The company identifies that gap as a potential risk to its future wellbeing.
“The majority of our users are 18-34 years old,” the S-1 document reads. “This demographic may be less brand loyal and more likely to follow trends than other demographics. These factors may lead users to switch to another product, which would negatively affect our user retention, growth, and engagement. Snapchat also may not be able to penetrate other demographics in a meaningful manner.”
“I wouldn't invest”
“Based on Snapchat’s announcement this morning, I personally wouldn’t invest,” Steven Bartlett, co-founder and CEO of social media marketing agency Social Chain, told Mobile Marketing. “Currently Snapchat doesn’t feature in much of our marketing plans, as it has been a closed platform before now. In the past, Snapchat was based on peer-to-peer relationships and because of this, growing a community has previously been difficult. This is due to the fact that there was no way of sharing or discovering new content within the platform.

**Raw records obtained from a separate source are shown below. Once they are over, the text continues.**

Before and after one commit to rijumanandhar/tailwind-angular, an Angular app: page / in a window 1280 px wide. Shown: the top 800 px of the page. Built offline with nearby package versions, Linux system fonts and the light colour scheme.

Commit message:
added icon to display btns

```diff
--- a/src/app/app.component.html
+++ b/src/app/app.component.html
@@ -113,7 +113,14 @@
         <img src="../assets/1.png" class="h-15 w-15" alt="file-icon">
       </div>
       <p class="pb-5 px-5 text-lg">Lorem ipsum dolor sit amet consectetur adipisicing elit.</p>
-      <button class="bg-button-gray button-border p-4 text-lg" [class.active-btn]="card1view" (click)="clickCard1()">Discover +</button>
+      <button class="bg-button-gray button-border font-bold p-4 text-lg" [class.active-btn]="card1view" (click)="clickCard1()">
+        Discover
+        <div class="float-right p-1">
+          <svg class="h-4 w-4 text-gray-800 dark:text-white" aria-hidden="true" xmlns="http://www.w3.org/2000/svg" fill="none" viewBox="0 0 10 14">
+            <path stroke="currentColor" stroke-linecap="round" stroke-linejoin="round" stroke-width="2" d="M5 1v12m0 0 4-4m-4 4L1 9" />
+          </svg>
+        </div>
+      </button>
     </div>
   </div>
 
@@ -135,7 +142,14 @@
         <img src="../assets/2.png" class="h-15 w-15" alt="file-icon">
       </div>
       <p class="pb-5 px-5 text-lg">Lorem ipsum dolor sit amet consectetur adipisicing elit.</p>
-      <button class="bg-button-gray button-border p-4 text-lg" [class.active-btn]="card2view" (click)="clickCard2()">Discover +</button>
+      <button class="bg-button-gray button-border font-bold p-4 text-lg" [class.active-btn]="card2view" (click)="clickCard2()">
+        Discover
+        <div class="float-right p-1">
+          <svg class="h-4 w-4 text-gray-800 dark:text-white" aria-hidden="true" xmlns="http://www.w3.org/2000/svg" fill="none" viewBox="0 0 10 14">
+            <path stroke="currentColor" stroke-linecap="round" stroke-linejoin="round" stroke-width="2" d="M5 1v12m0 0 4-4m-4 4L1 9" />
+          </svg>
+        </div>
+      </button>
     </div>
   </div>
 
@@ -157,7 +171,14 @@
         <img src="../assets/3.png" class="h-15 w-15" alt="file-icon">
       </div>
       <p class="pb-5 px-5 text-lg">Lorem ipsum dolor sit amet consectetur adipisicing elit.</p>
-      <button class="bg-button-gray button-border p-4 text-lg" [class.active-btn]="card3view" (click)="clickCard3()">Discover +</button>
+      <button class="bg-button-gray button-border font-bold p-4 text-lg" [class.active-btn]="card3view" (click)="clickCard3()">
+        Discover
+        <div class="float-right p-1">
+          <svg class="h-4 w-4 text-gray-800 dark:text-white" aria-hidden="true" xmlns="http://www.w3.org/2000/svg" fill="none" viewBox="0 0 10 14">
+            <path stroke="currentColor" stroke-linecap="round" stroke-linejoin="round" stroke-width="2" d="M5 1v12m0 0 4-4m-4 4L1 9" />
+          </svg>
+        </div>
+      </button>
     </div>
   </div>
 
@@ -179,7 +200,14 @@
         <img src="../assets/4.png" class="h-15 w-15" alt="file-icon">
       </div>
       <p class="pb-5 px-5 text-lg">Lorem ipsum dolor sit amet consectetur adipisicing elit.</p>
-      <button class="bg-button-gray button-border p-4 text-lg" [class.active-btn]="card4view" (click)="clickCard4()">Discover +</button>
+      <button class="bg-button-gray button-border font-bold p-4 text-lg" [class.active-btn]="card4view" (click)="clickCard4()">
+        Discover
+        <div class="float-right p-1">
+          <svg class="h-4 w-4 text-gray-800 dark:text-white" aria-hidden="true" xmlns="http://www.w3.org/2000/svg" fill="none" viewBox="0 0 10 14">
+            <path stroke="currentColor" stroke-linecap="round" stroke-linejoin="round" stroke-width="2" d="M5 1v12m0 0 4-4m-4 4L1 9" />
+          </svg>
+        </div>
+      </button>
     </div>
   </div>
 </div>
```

“Commercial forecasts for 2017 suggest that Snapchat’s Ad platform currently stands at $1b, compared with Instagram’s $2.8bn. And with a recorded viewer drop of 30-40 per cent since it removed AutoPlay, this could be a key trigger behind an unusually early IPO. Nevertheless, this could turn out to be Snapchat’s smartest commercial decision to date.
“For the platform, there is definitely a huge amount of marketing value from the likes of its geo-filter and Discovery offering. However, I believe some of its recent add-ons have fallen by the wayside a bit. Take for example its Memories feature, a way to save and share old snaps. This is contradictory of the whole disappearing images business model, which Snapchat has built its entire empire upon. That being said, there is obviously a place for Live Stories in modern society – it has quickly become the new status update.”